Edit difference data:
════

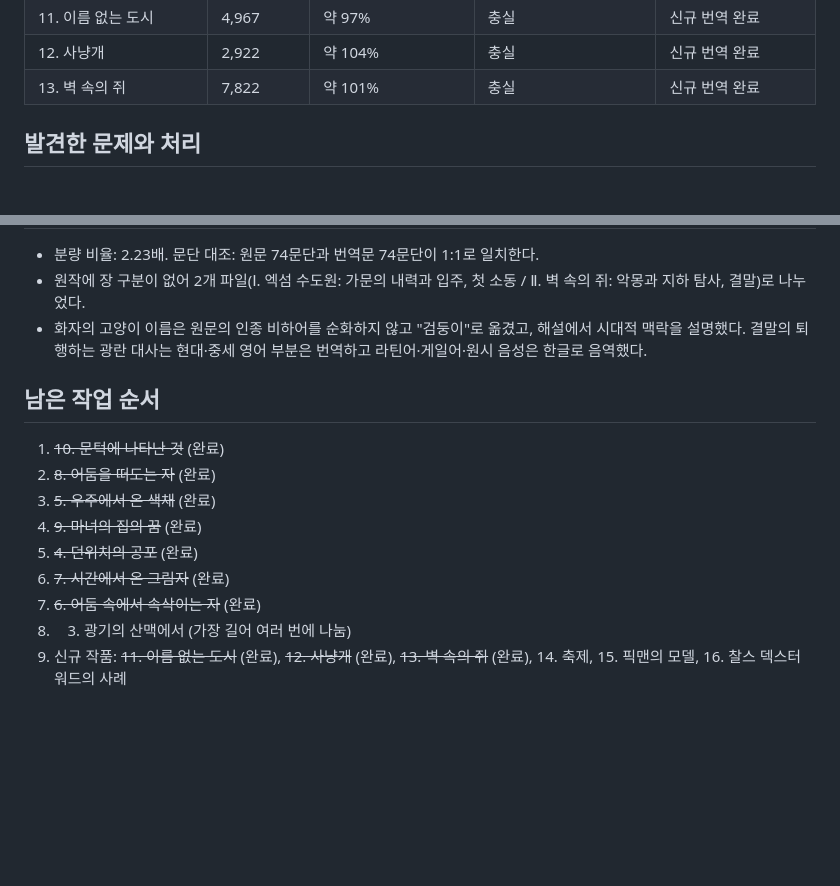
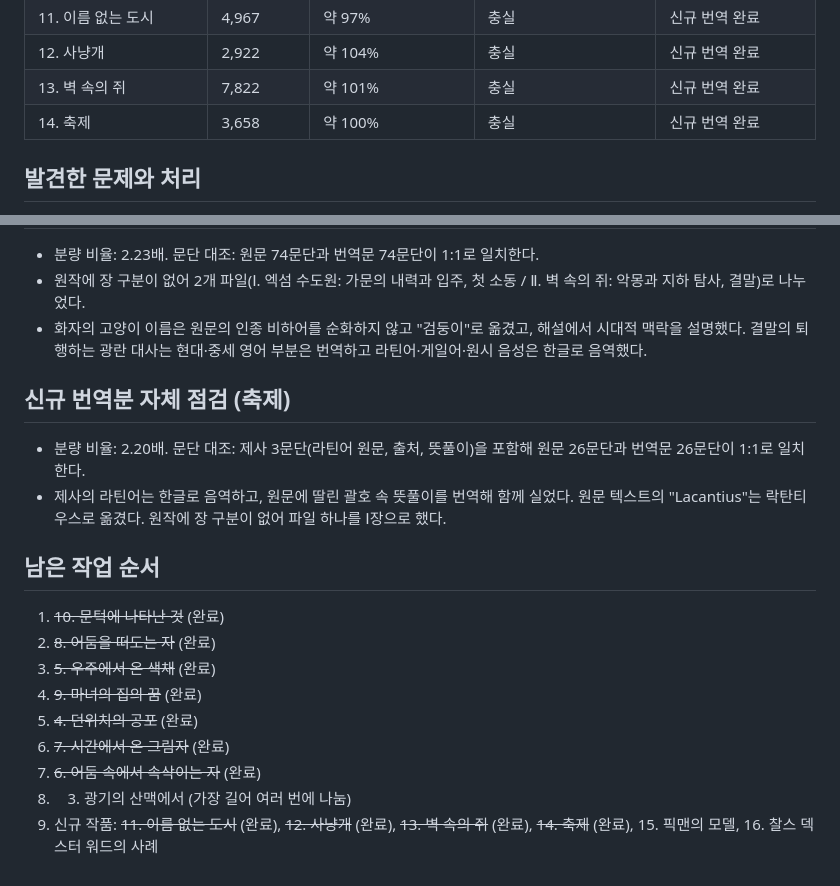
Before and after one commit to ljh15952/memo_mafiya, a Markdown page: 999.Cthulhu/품질평가.md, 2 parts joined by grey strips. GitHub-like rendering; blank space fills up the shorter version.

```diff
--- a/999.Cthulhu/품질평가.md
+++ b/999.Cthulhu/품질평가.md
@@ -29,6 +29,7 @@
 | 11. 이름 없는 도시 | 4,967 | 약 97% | 충실 | 신규 번역 완료 |
 | 12. 사냥개 | 2,922 | 약 104% | 충실 | 신규 번역 완료 |
 | 13. 벽 속의 쥐 | 7,822 | 약 101% | 충실 | 신규 번역 완료 |
+| 14. 축제 | 3,658 | 약 100% | 충실 | 신규 번역 완료 |
 
 ## 발견한 문제와 처리
 
@@ -117,6 +118,11 @@
 - 원작에 장 구분이 없어 2개 파일(Ⅰ. 엑섬 수도원: 가문의 내력과 입주, 첫 소동 / Ⅱ. 벽 속의 쥐: 악몽과 지하 탐사, 결말)로 나누었다.
 - 화자의 고양이 이름은 원문의 인종 비하어를 순화하지 않고 "검둥이"로 옮겼고, 해설에서 시대적 맥락을 설명했다. 결말의 퇴행하는 광란 대사는 현대·중세 영어 부분은 번역하고 라틴어·게일어·원시 음성은 한글로 음역했다.
 
+## 신규 번역분 자체 점검 (축제)
+
+- 분량 비율: 2.20배. 문단 대조: 제사 3문단(라틴어 원문, 출처, 뜻풀이)을 포함해 원문 26문단과 번역문 26문단이 1:1로 일치한다.
+- 제사의 라틴어는 한글로 음역하고, 원문에 딸린 괄호 속 뜻풀이를 번역해 함께 실었다. 원문 텍스트의 "Lacantius"는 락탄티우스로 옮겼다. 원작에 장 구분이 없어 파일 하나를 Ⅰ장으로 했다.
+
 ## 남은 작업 순서
 
 1. ~~10. 문턱에 나타난 것~~ (완료)
@@ -127,4 +133,4 @@
 6. ~~7. 시간에서 온 그림자~~ (완료)
 7. ~~6. 어둠 속에서 속삭이는 자~~ (완료)
 8. 3. 광기의 산맥에서 (가장 길어 여러 번에 나눔)
-9. 신규 작품: ~~11. 이름 없는 도시~~ (완료), ~~12. 사냥개~~ (완료), ~~13. 벽 속의 쥐~~ (완료), 14. 축제, 15. 픽맨의 모델, 16. 찰스 덱스터 워드의 사례
+9. 신규 작품: ~~11. 이름 없는 도시~~ (완료), ~~12. 사냥개~~ (완료), ~~13. 벽 속의 쥐~~ (완료), ~~14. 축제~~ (완료), 15. 픽맨의 모델, 16. 찰스 덱스터 워드의 사례
```
Also changed, not shown: 999.Cthulhu/14. 축제/1. 축제(해설).md (added, +54 -0 lines), 999.Cthulhu/14. 축제/1. 축제.md (added, +57 -0 lines).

════

Please repeat all of the data exactly as it stands, leaving the pictures out.

Before and after one commit to ljh15952/memo_mafiya, a Markdown page: 999.Cthulhu/품질평가.md, 2 parts joined by grey strips. GitHub-like rendering; blank space fills up the shorter version.

```diff
--- a/999.Cthulhu/품질평가.md
+++ b/999.Cthulhu/품질평가.md
@@ -29,6 +29,7 @@
 | 11. 이름 없는 도시 | 4,967 | 약 97% | 충실 | 신규 번역 완료 |
 | 12. 사냥개 | 2,922 | 약 104% | 충실 | 신규 번역 완료 |
 | 13. 벽 속의 쥐 | 7,822 | 약 101% | 충실 | 신규 번역 완료 |
+| 14. 축제 | 3,658 | 약 100% | 충실 | 신규 번역 완료 |
 
 ## 발견한 문제와 처리
 
@@ -117,6 +118,11 @@
 - 원작에 장 구분이 없어 2개 파일(Ⅰ. 엑섬 수도원: 가문의 내력과 입주, 첫 소동 / Ⅱ. 벽 속의 쥐: 악몽과 지하 탐사, 결말)로 나누었다.
 - 화자의 고양이 이름은 원문의 인종 비하어를 순화하지 않고 "검둥이"로 옮겼고, 해설에서 시대적 맥락을 설명했다. 결말의 퇴행하는 광란 대사는 현대·중세 영어 부분은 번역하고 라틴어·게일어·원시 음성은 한글로 음역했다.
 
+## 신규 번역분 자체 점검 (축제)
+
+- 분량 비율: 2.20배. 문단 대조: 제사 3문단(라틴어 원문, 출처, 뜻풀이)을 포함해 원문 26문단과 번역문 26문단이 1:1로 일치한다.
+- 제사의 라틴어는 한글로 음역하고, 원문에 딸린 괄호 속 뜻풀이를 번역해 함께 실었다. 원문 텍스트의 "Lacantius"는 락탄티우스로 옮겼다. 원작에 장 구분이 없어 파일 하나를 Ⅰ장으로 했다.
+
 ## 남은 작업 순서
 
 1. ~~10. 문턱에 나타난 것~~ (완료)
@@ -127,4 +133,4 @@
 6. ~~7. 시간에서 온 그림자~~ (완료)
 7. ~~6. 어둠 속에서 속삭이는 자~~ (완료)
 8. 3. 광기의 산맥에서 (가장 길어 여러 번에 나눔)
-9. 신규 작품: ~~11. 이름 없는 도시~~ (완료), ~~12. 사냥개~~ (완료), ~~13. 벽 속의 쥐~~ (완료), 14. 축제, 15. 픽맨의 모델, 16. 찰스 덱스터 워드의 사례
+9. 신규 작품: ~~11. 이름 없는 도시~~ (완료), ~~12. 사냥개~~ (완료), ~~13. 벽 속의 쥐~~ (완료), ~~14. 축제~~ (완료), 15. 픽맨의 모델, 16. 찰스 덱스터 워드의 사례
```
Also changed, not shown: 999.Cthulhu/14. 축제/1. 축제(해설).md (added, +54 -0 lines), 999.Cthulhu/14. 축제/1. 축제.md (added, +57 -0 lines).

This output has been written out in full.